[Materials provided — start]

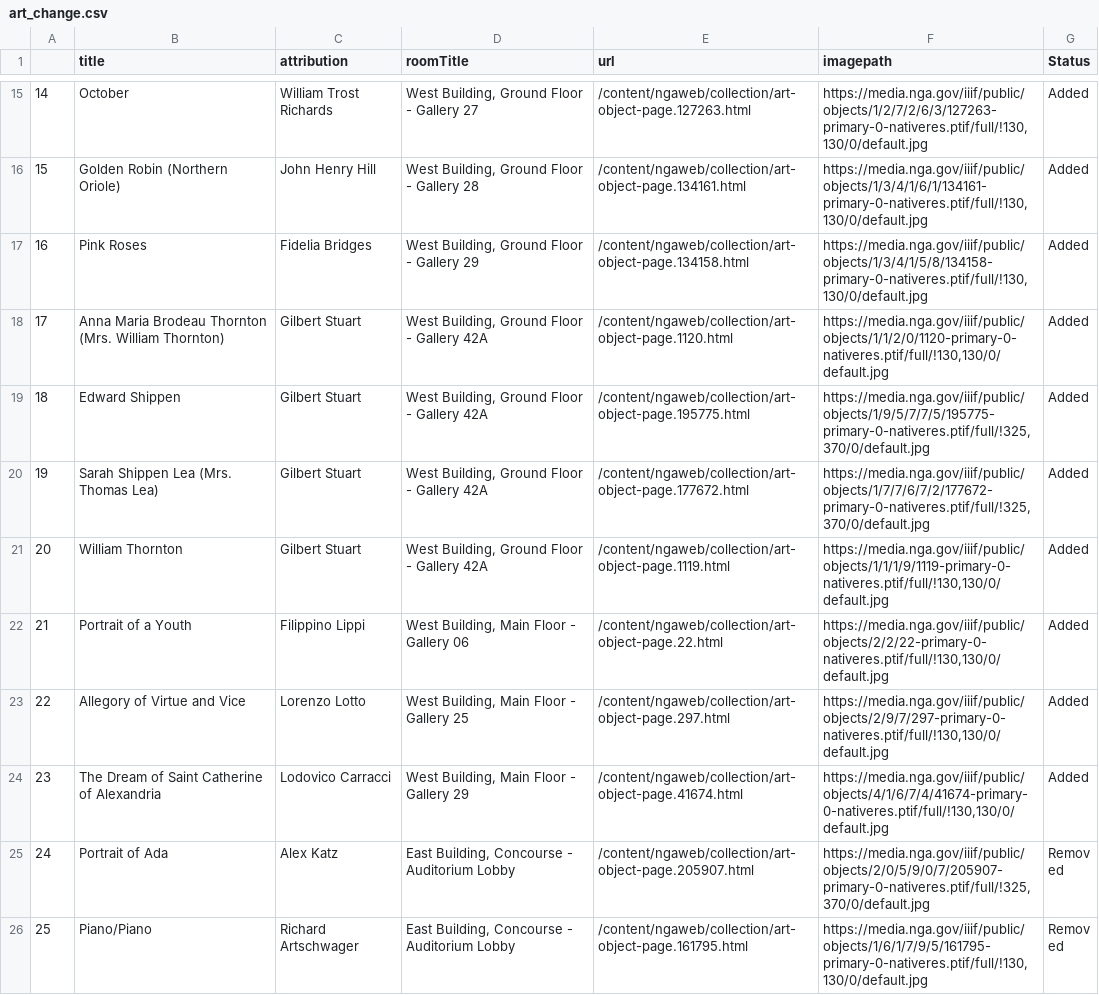
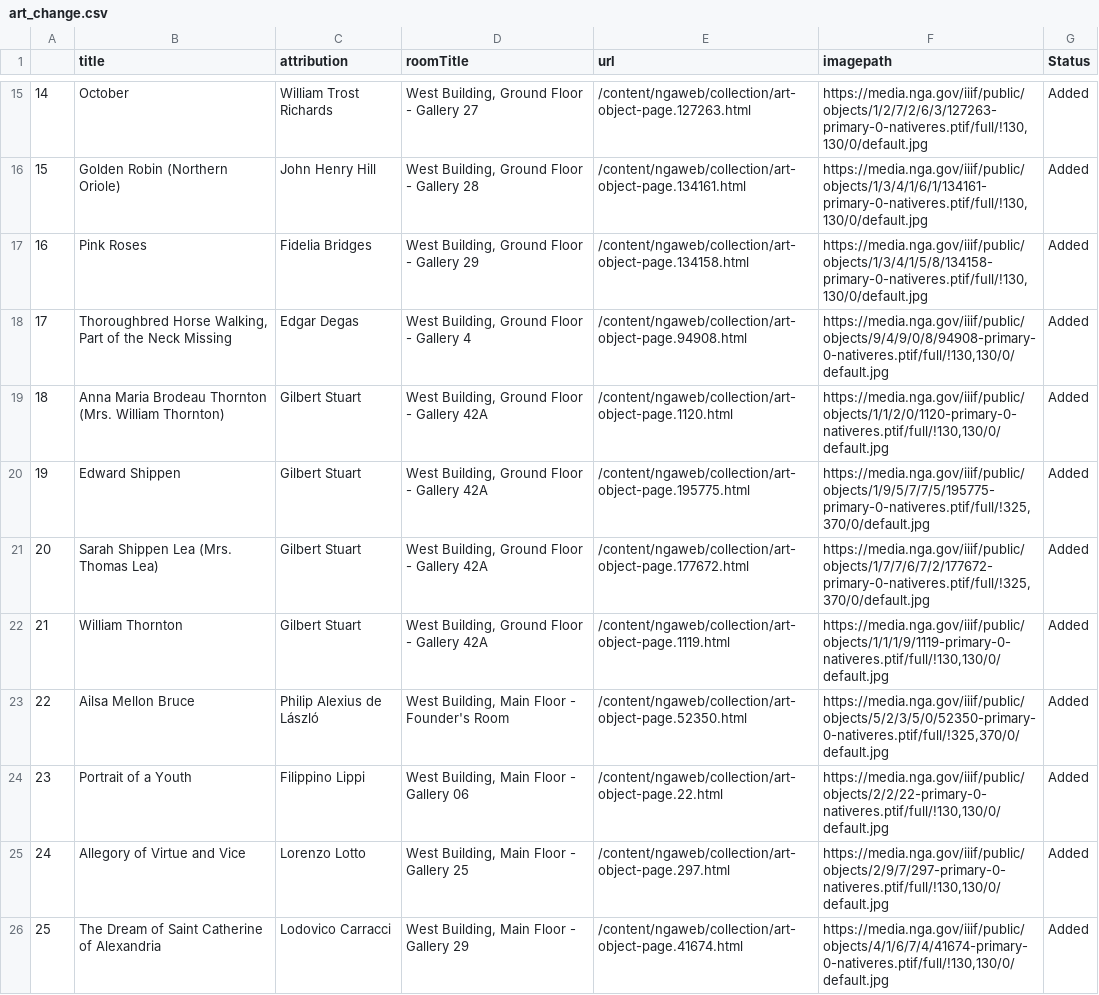
Before and after one commit to jacobmgreer/Same-Old-Same-Old, a CSV file: _data/art_change.csv, drawn as a sheet; only a part is shown, gaps mark what is left out; the shorter side is filled out with more unchanged rows; addresses are those after the commit; the diff covers the shown part only; the diff names each change by its address in the sheet, - before the commit and + after, or states it on an @@ line.

Commit message:
4/21 updatesa

```diff
--- a/_data/art_change.csv
+++ b/_data/art_change.csv
+row 18: 17 | Thoroughbred Horse Walking, Part of the Neck Missing | Edgar Degas | West Building, Ground Floor - Gallery 4 | /content/ngaweb/collection/art-object-page.94908.html | https://media.nga.gov/iiif/public/objects/9/4/9/0/8/94908-primary-0-nativeres.ptif/full/!130,130/0/default.jpg | Added
@@ column A renumbered between rows 19 and 75 @@
+row 23: 22 | Ailsa Mellon Bruce | Philip Alexius de László | West Building, Main Floor - Founder's Room | /content/ngaweb/collection/art-object-page.52350.html | https://media.nga.gov/iiif/public/objects/5/2/3/5/0/52350-primary-0-nativeres.ptif/full/!325,370/0/default.jpg | Added
```
Also changed, not shown: 8 added rows and 2 removed rows elsewhere in this file.
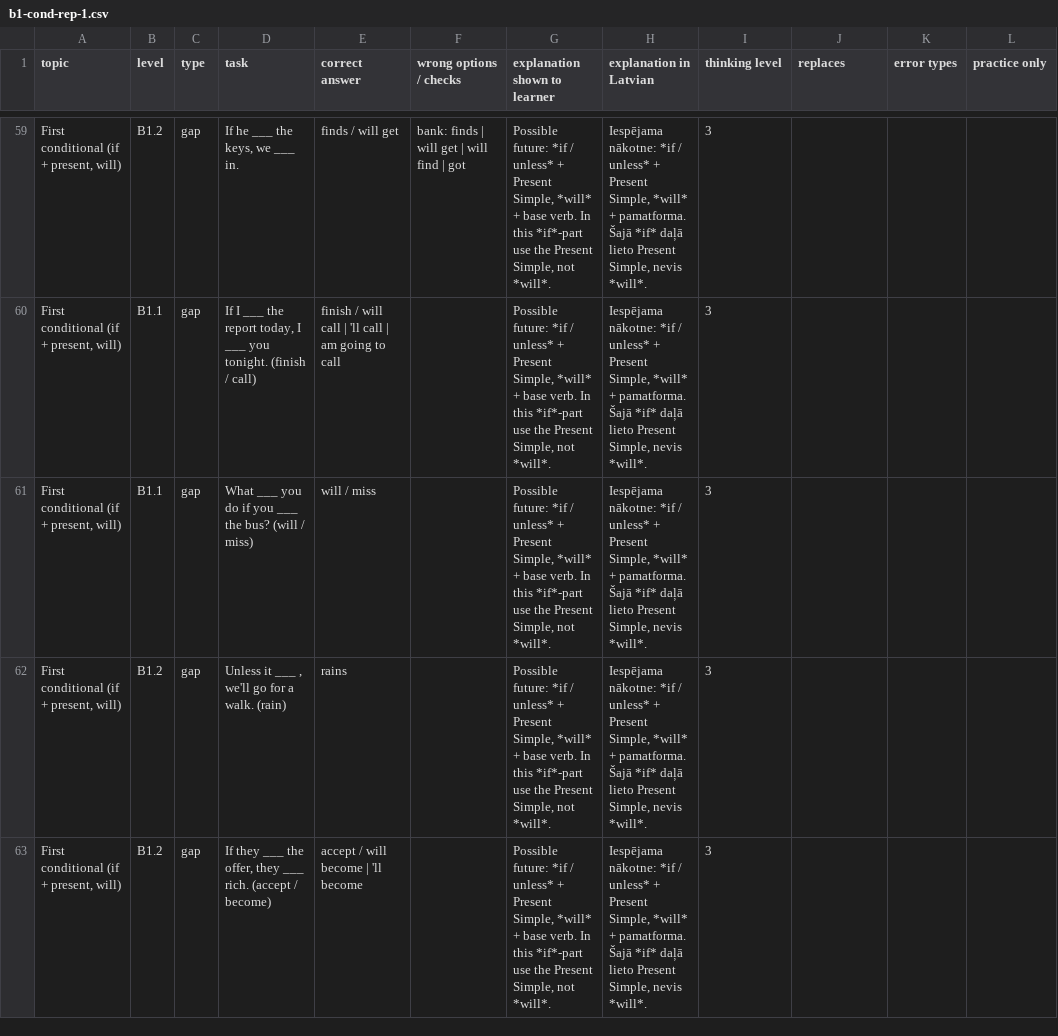
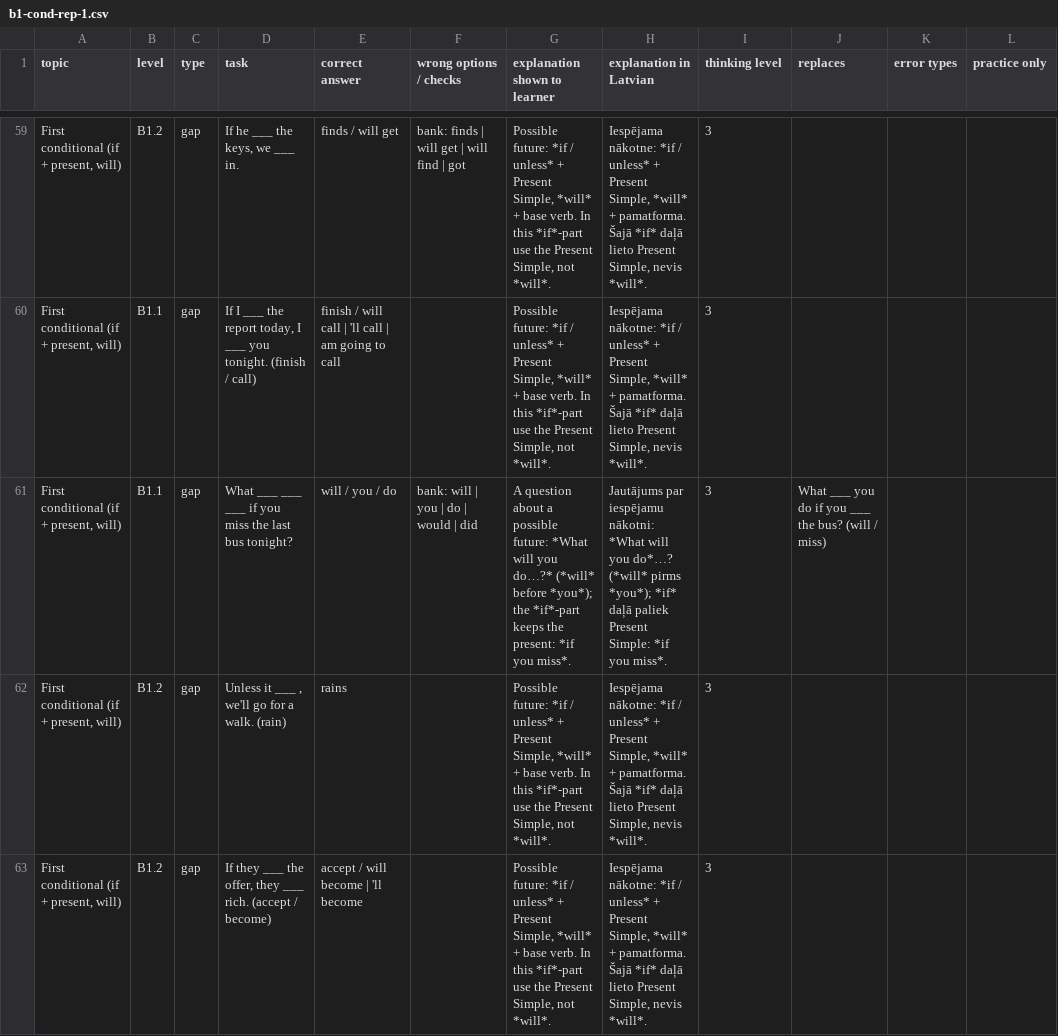
Before and after one commit to inga-cmyk/englishfever, a CSV file: docs/task-drafts/b1-cond-rep-1.csv, drawn as a sheet; only a part is shown, gaps mark what is left out; the diff names each change by its address in the sheet, - before the commit and + after, or states it on an @@ line.

```diff
--- a/docs/task-drafts/b1-cond-rep-1.csv
+++ b/docs/task-drafts/b1-cond-rep-1.csv
-D61 (task): What ___ you do if you ___ the bus? (will / miss)
+D61 (task): What ___ ___ ___ if you miss the last bus tonight?
-E61 (correct answer): will / miss
+E61 (correct answer): will / you / do
-F61 (wrong options / checks): (empty)
+F61 (wrong options / checks): bank: will | you | do | would | did
-G61 (explanation shown to learner): Possible future: *if / unless* + Present Simple, *will* + base verb. In this *if*-part use the Present Simple, not *will*.
+G61 (explanation shown to learner): A question about a possible future: *What will you do…?* (*will* before *you*); the *if*-part keeps the present: *if you miss*.
-H61 (explanation in Latvian): Iespējama nākotne: *if / unless* + Present Simple, *will* + pamatforma. Šajā *if* daļā lieto Present Simple, nevis *will*.
+H61 (explanation in Latvian): Jautājums par iespējamu nākotni: *What will you do*…? (*will* pirms *you*); *if* daļā paliek Present Simple: *if you miss*.
-J61 (replaces): (empty)
+J61 (replaces): What ___ you do if you ___ the bus? (will / miss)
```
Also changed, not shown: docs/GRAMMAR-MAP-TASKS.csv, docs/practice-question-bank-review.csv, 20 other files.
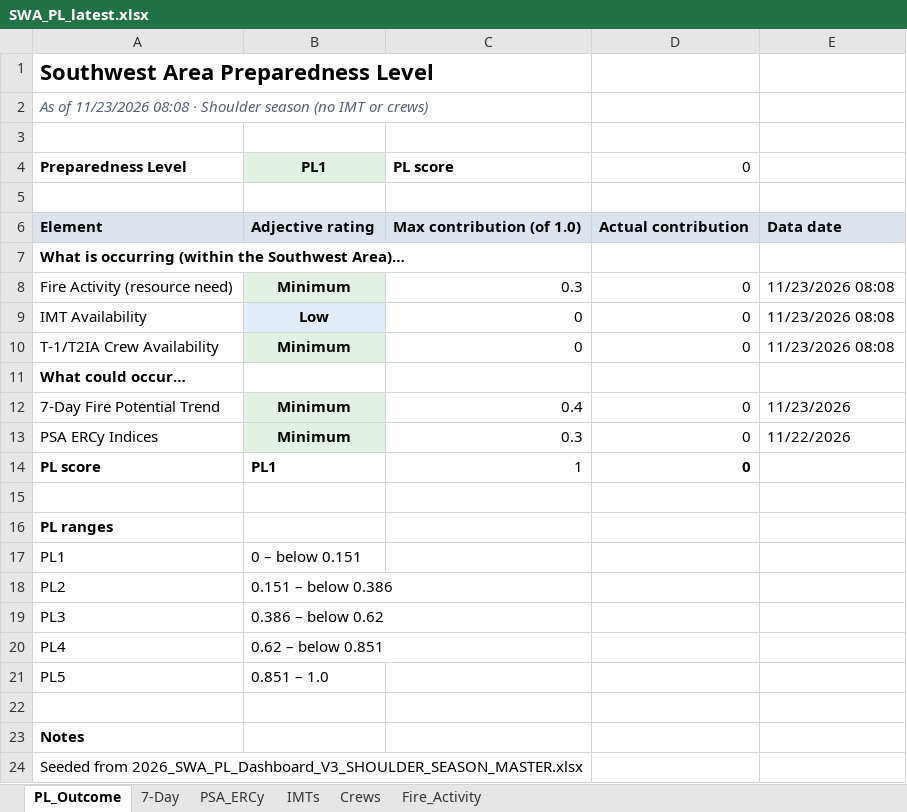
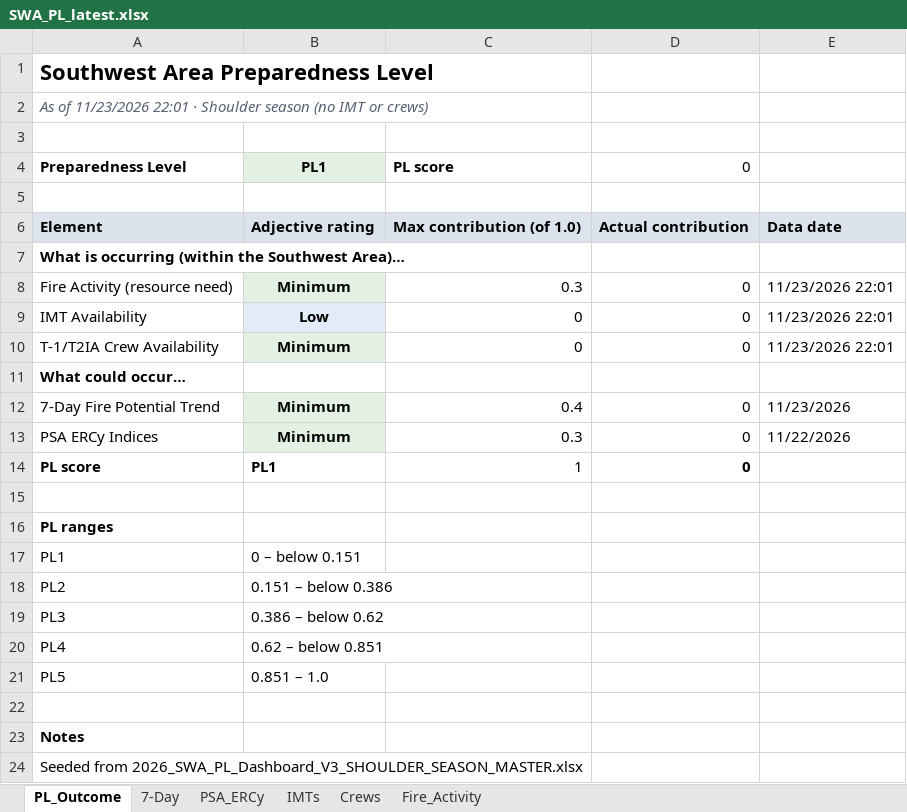
Before and after one commit to SWCCFireWx/sw-pl-tool, an Excel workbook: reports/SWA_PL_latest.xlsx, sheet PL_Outcome, drawn as a sheet; values as stored, in another font and other column widths than the file's, no borders; the diff names each change by its address in the sheet, - before the commit and + after, or states it on an @@ line.

Commit message:
Update PL data 2026-11-23 22:02 MST

```diff
--- a/reports/SWA_PL_latest.xlsx (sheet PL_Outcome)
+++ b/reports/SWA_PL_latest.xlsx (sheet PL_Outcome)
-A2: …of 11/23/2026 08:08 · Shoulder…
+A2: …of 11/23/2026 22:01 · Shoulder…
-E8:E10: 11/23/2026 08:08
+E8:E10: 11/23/2026 22:01
```
Also changed, not shown: sheet Fire_Activity, sheet IMTs, sheet Crews, 12 other files.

[Materials provided — finish]

**Your objective**
Pull every line with the string "docs" from the data above.

**Result of the exercise**
Before and after one commit to inga-cmyk/englishfever, a CSV file: docs/task-drafts/b1-cond-rep-1.csv, drawn as a sheet; only a part is shown, gaps mark what is left out; the diff names each change by its address in the sheet, - before the commit and + after, or states it on an @@ line.
--- a/docs/task-drafts/b1-cond-rep-1.csv
+++ b/docs/task-drafts/b1-cond-rep-1.csv
Also changed, not shown: docs/GRAMMAR-MAP-TASKS.csv, docs/practice-question-bank-review.csv, 20 other files.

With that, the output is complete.